Detected change data
______________________________
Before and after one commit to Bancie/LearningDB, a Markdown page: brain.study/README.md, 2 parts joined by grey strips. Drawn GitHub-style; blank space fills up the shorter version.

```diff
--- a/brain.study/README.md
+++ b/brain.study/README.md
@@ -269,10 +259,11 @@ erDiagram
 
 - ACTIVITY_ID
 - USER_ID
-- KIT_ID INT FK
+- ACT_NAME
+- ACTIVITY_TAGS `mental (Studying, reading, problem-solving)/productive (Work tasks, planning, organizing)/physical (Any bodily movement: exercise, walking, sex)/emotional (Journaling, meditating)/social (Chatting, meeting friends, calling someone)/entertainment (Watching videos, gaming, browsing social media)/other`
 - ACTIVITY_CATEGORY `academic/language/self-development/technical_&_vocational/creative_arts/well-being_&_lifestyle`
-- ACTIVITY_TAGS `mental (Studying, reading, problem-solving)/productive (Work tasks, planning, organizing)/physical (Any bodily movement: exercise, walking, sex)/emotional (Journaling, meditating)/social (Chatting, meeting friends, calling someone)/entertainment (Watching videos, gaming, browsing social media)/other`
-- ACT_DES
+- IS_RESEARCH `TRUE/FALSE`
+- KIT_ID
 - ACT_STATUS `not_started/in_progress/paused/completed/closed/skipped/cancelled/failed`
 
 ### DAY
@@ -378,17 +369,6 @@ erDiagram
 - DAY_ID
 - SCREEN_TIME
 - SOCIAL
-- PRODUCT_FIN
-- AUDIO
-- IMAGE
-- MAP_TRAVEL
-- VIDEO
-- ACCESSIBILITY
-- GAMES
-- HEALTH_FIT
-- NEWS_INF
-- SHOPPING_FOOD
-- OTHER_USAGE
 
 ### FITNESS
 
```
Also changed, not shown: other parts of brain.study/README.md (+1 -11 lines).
______________________________
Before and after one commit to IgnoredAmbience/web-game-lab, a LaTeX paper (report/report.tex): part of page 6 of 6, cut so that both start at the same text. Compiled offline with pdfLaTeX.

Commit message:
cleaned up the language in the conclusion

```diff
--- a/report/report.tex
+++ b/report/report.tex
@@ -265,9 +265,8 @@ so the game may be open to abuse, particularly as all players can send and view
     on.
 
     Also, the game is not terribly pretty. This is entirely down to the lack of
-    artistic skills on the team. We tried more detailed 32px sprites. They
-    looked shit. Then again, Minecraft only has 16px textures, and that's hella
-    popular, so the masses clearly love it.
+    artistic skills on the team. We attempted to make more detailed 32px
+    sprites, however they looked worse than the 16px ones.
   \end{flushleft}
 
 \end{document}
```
______________________________
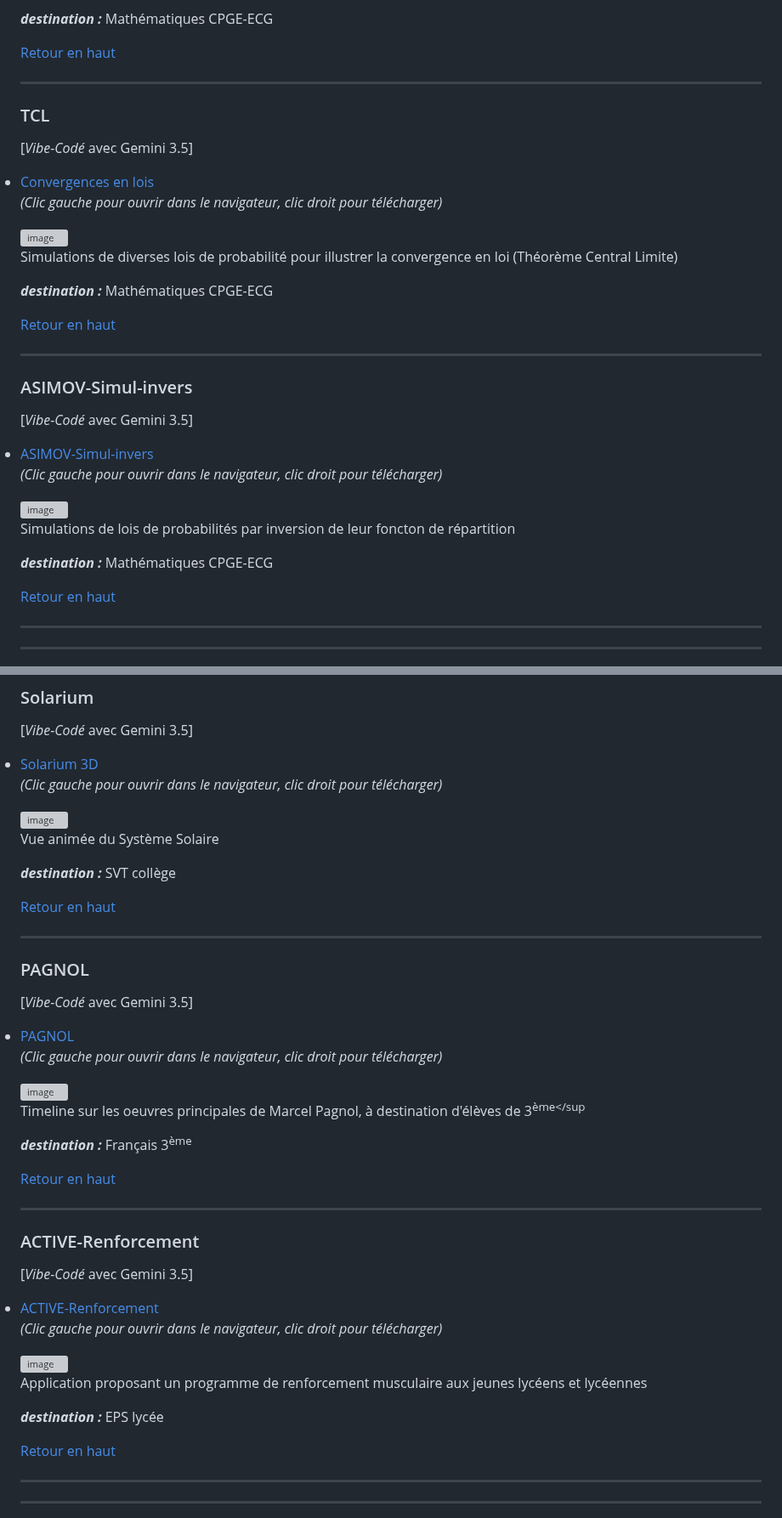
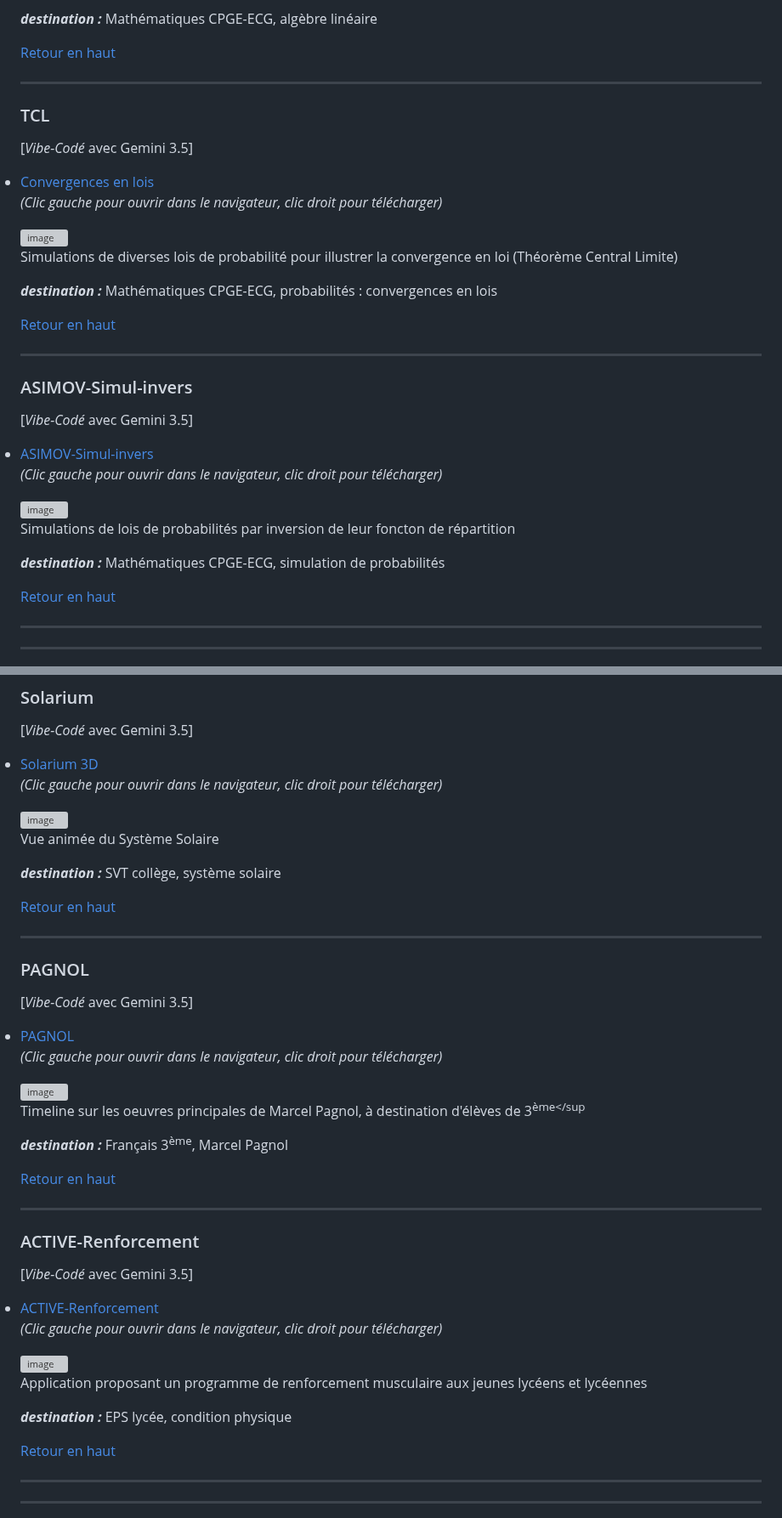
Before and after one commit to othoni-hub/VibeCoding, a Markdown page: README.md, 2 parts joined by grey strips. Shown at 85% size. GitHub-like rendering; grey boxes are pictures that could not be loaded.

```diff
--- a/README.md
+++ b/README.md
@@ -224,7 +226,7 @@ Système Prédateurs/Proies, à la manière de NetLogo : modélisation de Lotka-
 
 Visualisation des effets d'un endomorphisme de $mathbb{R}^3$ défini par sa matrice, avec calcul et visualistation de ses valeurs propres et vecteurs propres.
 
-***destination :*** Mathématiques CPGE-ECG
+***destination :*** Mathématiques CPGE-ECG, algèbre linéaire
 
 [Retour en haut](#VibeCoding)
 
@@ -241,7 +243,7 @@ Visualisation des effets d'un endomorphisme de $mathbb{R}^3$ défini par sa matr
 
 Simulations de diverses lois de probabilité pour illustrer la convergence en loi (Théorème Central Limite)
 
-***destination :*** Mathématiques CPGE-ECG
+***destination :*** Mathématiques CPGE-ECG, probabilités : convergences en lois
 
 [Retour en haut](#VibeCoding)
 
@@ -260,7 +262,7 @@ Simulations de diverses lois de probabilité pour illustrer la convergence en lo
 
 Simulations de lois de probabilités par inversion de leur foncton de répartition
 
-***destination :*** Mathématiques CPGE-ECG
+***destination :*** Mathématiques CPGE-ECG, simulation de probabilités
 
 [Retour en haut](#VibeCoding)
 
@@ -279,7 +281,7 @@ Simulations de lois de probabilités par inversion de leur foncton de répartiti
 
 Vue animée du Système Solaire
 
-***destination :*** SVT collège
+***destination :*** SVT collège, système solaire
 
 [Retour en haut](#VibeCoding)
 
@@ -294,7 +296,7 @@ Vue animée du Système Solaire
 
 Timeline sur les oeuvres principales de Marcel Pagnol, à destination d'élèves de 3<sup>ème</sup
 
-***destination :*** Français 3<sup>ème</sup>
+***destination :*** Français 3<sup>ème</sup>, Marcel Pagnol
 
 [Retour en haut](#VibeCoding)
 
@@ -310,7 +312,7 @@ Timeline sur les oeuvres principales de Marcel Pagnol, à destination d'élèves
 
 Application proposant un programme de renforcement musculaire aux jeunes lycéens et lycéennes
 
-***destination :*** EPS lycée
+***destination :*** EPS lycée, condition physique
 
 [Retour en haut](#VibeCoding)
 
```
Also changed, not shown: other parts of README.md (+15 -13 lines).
______________________________
*TASK DESCRIPTION*:
On how many lines above does the word "effets" appear? Answer with that figure only.

*OUTPUT OF THE TASK*:
2